It sounds like it's time to move from the desktop Monarch experience to utilizing the [URL="http://www.datawatch.com/_products/monarch_bi_enterprise_server_fb.php"]Monarch BI Enterprise Server[/URL] product.
This will allow your group to extend the resources that you've already built with Monarch and benefit from existing Monarch knowledge and skills, which definitely have quantifiable value, especially when comparing the cost (and risks) of possibly learning a new tool set.
You'll find contact information on that page so that you can speak with someone who'll be best able to answer your questions and address your needs.
[URL="http://www.datawatch-central.com/webinars/AQ_Monarch_BI_Server_Brochure_English_Version.pdf"]Monarch BI Server Brochure[/URL] (not the "Enterprise" version)

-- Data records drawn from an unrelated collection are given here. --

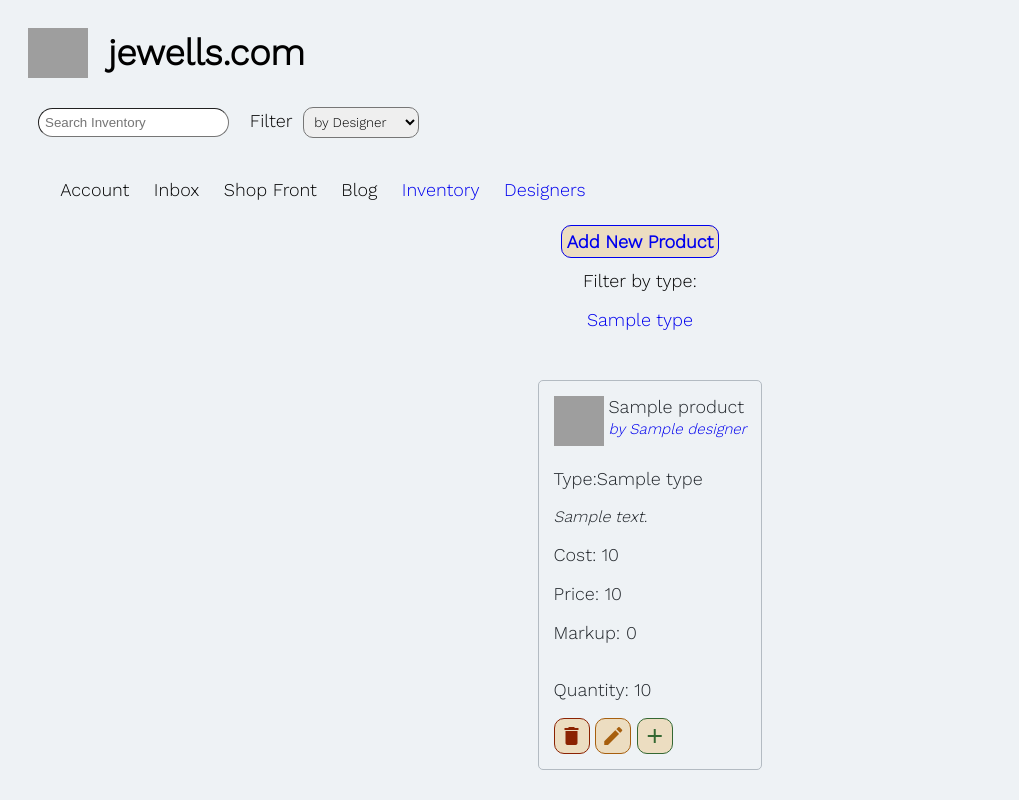
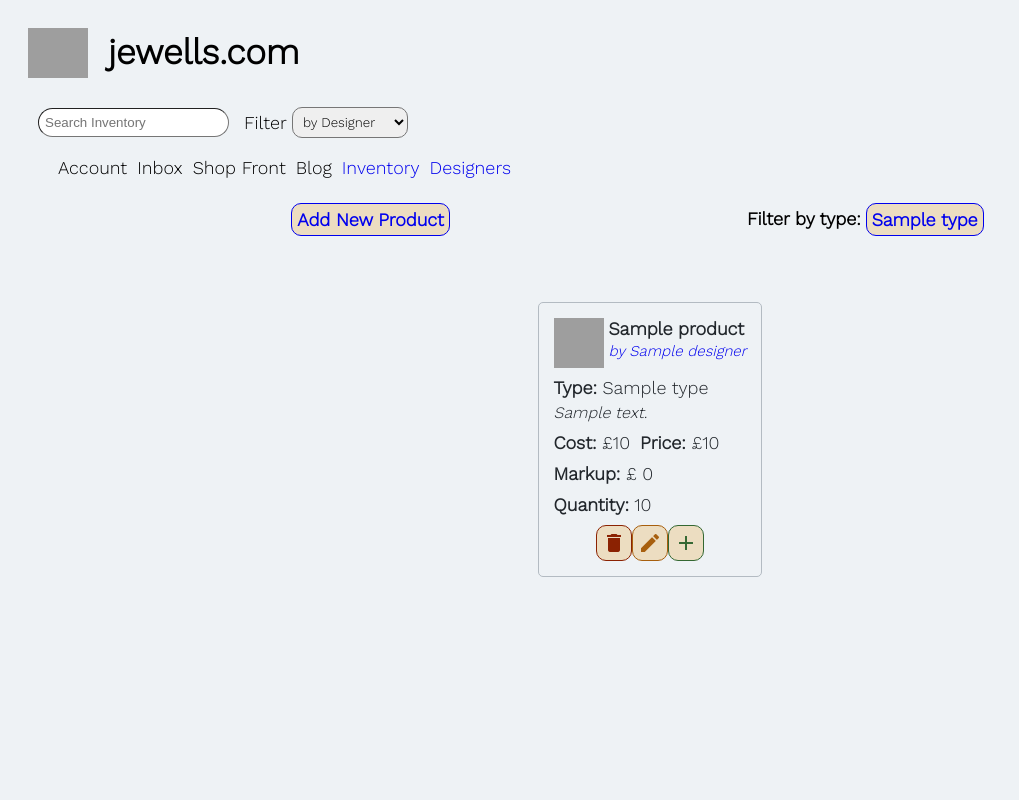
Before and after one commit to danawidmo/Jewellery_Shop_Inventory, a Flask app: page /products in a window 1280 px wide. Shown: the whole page, without its empty margins (0-1019 px from the left). Run offline with Flask 2, Linux system fonts and the light colour scheme; a database or web service that is not in the repository returns one stand-in record (values such as "Sample title"); some libraries are stand-ins or nearby versions; grey boxes are pictures that could not be loaded.

Commit message:
Finished styling the main page

```diff
--- a/static/styles.css
+++ b/static/styles.css
@@ -10,19 +10,19 @@ a {
     text-decoration: none;
 }
 
+a:hover {
+    color: #a75f0e; ;
+}
+
 section {
     margin-left: 20px ;
-    margin-bottom: 20px;
+    margin-bottom: 0px;
     text-align: left;
 }
-
-body > section >img {
-    height: 50px;
-    width: 50px;
-}
-
-header {
-    display: flex;
+input {
+    padding: 5px;
+    border-radius: 10px;
+    border-width: 1px;
 }
 
 form {
@@ -36,12 +36,6 @@ select {
     font-family: 'Work Sans', sans-serif;
 }
 
-input {
-    padding: 5px;
-    border-radius: 10px;
-    border-width: 1px;
-}
-
 button {
     font-weight: 500;
     border: solid;
@@ -50,7 +44,100 @@ button {
     border-width: 1px;
     background-color: rgb(236, 221, 193);
 }
+/* Header styles */
+header {
+    display: flex;
+}
 
+.logo {
+    height: 50px;
+    width: 60px;
+    margin: 20px;
+}
+
+h1 {
+    font-size: 35px;
+}
+
+/* Search and filter */
+
+#search_filter{
+    display: flex;
+    align-items: center;
+}
+
+#search_filter select{
+    max-height: 2.5em;
+}
+
+section > label {
+    margin: 5px;
+}
+
+section > input {
+    padding: 6px;
+    margin: 10px;
+    border-radius: 30px;
+}
+
+/* Navigation */
+
+nav > ul {
+    display: flex;
+    flex-direction: row;
+    flex-wrap: wrap;
+    margin: 5px;
+}
+
+nav > ul > li {
+    list-style: none;
+    margin: 5px;
+}
+
+/* Inventory Add New/Filter */
+#add_filter{
+    display: flex;
+    flex-direction: row;
+    justify-content: space-evenly;
+    align-content: center;
+    margin-top: 15px;
+}
+
+#add_filter p{
+    font-weight: 900;
+    padding: 5px;
+    border-radius: 10px;
+    border-width: 1px;
+    margin-left: 10px;
+    margin-top: 0px;
+}
+
+#add_filter a {
+    font-weight: 900;
+    border: solid;
+    padding: 5px;
+    border-radius: 10px;
+    border-width: 1px;
+    background-color: rgb(236, 221, 193);
+    height: fit-content;
+    margin-right: 5px;
+}
+
+#filter {
+    display: flex;
+}
+
+#new_product {
+    font-weight: 900;
+    border: solid;
+    padding: 5px;
+    border-radius: 10px;
+    border-width: 1px;
+    background-color: rgb(236, 221, 193);
+    height: fit-content;
+}
+
+/* Inentory list and items */
 .inventory_list > article{
     display: flex;
     flex-wrap: wrap;
@@ -66,52 +153,6 @@ button {
     margin-right: auto;
     width: 99%;
 }
-
-/* article > section {
-    flex-basis: 15%;
-} */
-
-section > input {
-    padding: 6px;
-    margin: 10px;
-    border-radius: 30px;
-}
-
-section > label {
-    margin: 5px;
-}
-
-nav > ul {
-    display: flex;
-    flex-direction: row;
-    flex-wrap: wrap;
-}
-
-nav > ul > li {
-    list-style: none;
-    margin: 1%;
-}
-
-form > div {
-    margin: 2%;
-}
-
-form > button {
-    padding: 5px;
-    margin: 2%;
-    border-radius: 10px;
-    border-width: 1px;
-}
-
-#new_product {
-    font-weight: 900;
-    border: solid;
-    padding: 5px;
-    border-radius: 10px;
-    border-width: 1px;
-    background-color: rgb(236, 221, 193);
-}
-
 .product_top{
     display: flex;
 }
@@ -127,21 +168,72 @@ form > button {
     height: 50px;
     width: 50px;
 }
-
+.inventory_item p {
+    margin-bottom: 5px;
+    margin-top: 5px;
+}
 .description{
     font-style: italic;
     font-size: medium;
 }
+.name_by_designer p {
+    margin-top: 0px;
+    margin-left: 5px;
+    margin-bottom: 0px;
+    font-weight: bold;
+}
+
+.name_by_designer a {
+    margin-top: 0px;
+    margin-left: 5px;
+    font-size: 15px;
+    font-style: italic;
+}
+
+.img_link:hover {
+    border: solid;
+    border-width: 1px;
+}
+
+.cost_price{
+    display: flex;
+}
+
+.cost_price p{
+margin-right: 10px;
+/* margin-top: 0px; */
+/* margin-bottom: 0px; */
+}
+
+.buttons {
+    display: flex;
+    justify-content: center;
+    margin-top: 5px;
+}
+
+form > div {
+    margin: 2%;
+}
+
+form > button {
+    padding: 5px;
+    margin: 2%;
+    border-radius: 10px;
+    border-width: 1px;
+}
+
+body > section >img {
+    height: 50px;
+    width: 50px;
+}
+
+
 
 .material-icons.red{ color: #8b2202; }
 .material-icons.green{ color: #346832; }
 .material-icons.orange{ color: #a75f0e; }
 
-.logo {
-    height: 50px;
-    width: 60px;
-    margin: 20px;
-}
+
 
 .material-icons {
     border: solid;
@@ -172,16 +264,3 @@ form > button {
 .out_of_stock{
    color: #8b2202;
 }
-
-.name_by_designer p {
-    margin-top: 0px;
-    margin-left: 5px;
-    margin-bottom: 0px;
-}
-
-.name_by_designer a {
-    margin-top: 0px;
-    margin-left: 5px;
-    font-size: 15px;
-    font-style: italic;
-}
--- a/templates/base.html
+++ b/templates/base.html
@@ -14,7 +14,7 @@
         <img src ='https://cdn.pixabay.com/photo/2017/02/01/00/25/diamond-2028549_960_720.png' class = 'logo' >
         <h1>jewells.com</h1>
     </header>
-        <section>
+        <section id='search_filter'>
             <input type="text" placeholder="Search Inventory">
             <label for="filter">Filter</label>
         <select name="filter" id="filter">
--- a/templates/index.html
+++ b/templates/index.html
@@ -1,17 +1,20 @@
 {% extends "base.html" %}
 {% block content%}
 <div class='inventory_list'>
-<a id='new_product'  href="/new" >Add New Product</a>
-<p>Filter by type:</p>
+<div id = 'add_filter'>
+   <a id='new_product'  href="/new" >Add New Product</a>
+   <div id='filter'>
+      <p>Filter by type:</p>
       {% for type in types %}
       <a href="/products/type/{{type}}">{{type}}</a>
-      {% endfor %}
-   </select>
+       {% endfor %}
+   </div>
+</div>
 <article>
    {% for product in products%}
    <section class = 'inventory_item'>
       <div class='product_top'>
-         <a href="/products/{{product.id}}">
+         <a href="/products/{{product.id}}" class ='img_link'>
             <img src='https://images.unsplash.com/photo-1598560917807-1bae44bd2be8?ixlib=rb-1.2.1&ixid=eyJhcHBfaWQiOjEyMDd9&auto=format&fit=crop&w=800&q=80'>
          </a>
          <div class='name_by_designer'>
@@ -19,13 +22,15 @@
             <a href='designers/{{product.designer.id}}'>by {{product.designer.name}}</a>
          </div>
       </div>
-      <p>Type:{{product.type}}</p>
+      <p><b>Type:</b> {{product.type}}</p>
       <p class='description'>{{product.description}}</p>
-      <p>Cost: {{product.cost}}</p>
-      <p>Price: {{product.price}}</p>
-      <p>Markup: {{product.calculate_markup()}}</p>
+      <div class='cost_price'>
+         <p><b>Cost:</b> £{{product.cost}}</p>
+         <p><b>Price:</b> £{{product.price}}</p>
+      </div>
+      <p><b>Markup:</b> £ {{product.calculate_markup()}}</p>
       <div class='quantity'>
-         <p>Quantity: {{product.quantity}}</p>
+         <p><b>Quantity:</b> {{product.quantity}}</p>
          {% if product.low_stock() == True %}
          <p class='low_stock'>low stock</p>
          {% endif %}
```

[URL="http://www.datawatch.com/product_literature/Datasheet_MBIES_Branded%20Format.pdf"]Monarch BI Enterprise Server Brochure[/URL]
"We have to use Monarch in the browser" is, if you don't mind my saying it, putting the cart before the horse, in that the requirements aren't yet clear enough to give you the right advice.
What do you use Monarch to do with this database? At present, I guess you have an ODBC connection from the desktop, which won't be available after the switch to a browser-based interface.
Instead of trying to replicate directly the ODBC connection to the underlying tables and queries, you could try two different approaches.
Firstly, you could use DataPump, on a server, with a web interface, and configure DataPump to connect via ODBC or OLEdb to the data source. Then you could run your projects (configured as DataPump processes) and deliver the output to the users by email, FTP, NTFS (Windows network drive file system), Sharepoint, RSS, ...
Secondly, you could generate reports from the database at the frequency you need, and ingest these reports immediately into Monarch BI Server or BI Enterprise Server (the difference is largely one of scale). These reports are then stored, indexed using your models, and you can query the datasets pretty much any way you like. There's even a Cube module in the Enterprise version to allow you to deliver interactive graphical representations of the data.
What's possible, and what's best, depends on both the technical environment (distance to the database, connection options, response speed, permissions...) as well as your requirements for output (Excel, PDF, graphs, printing/screen, usability...).
Hope this is helpful, even if just as food for thought...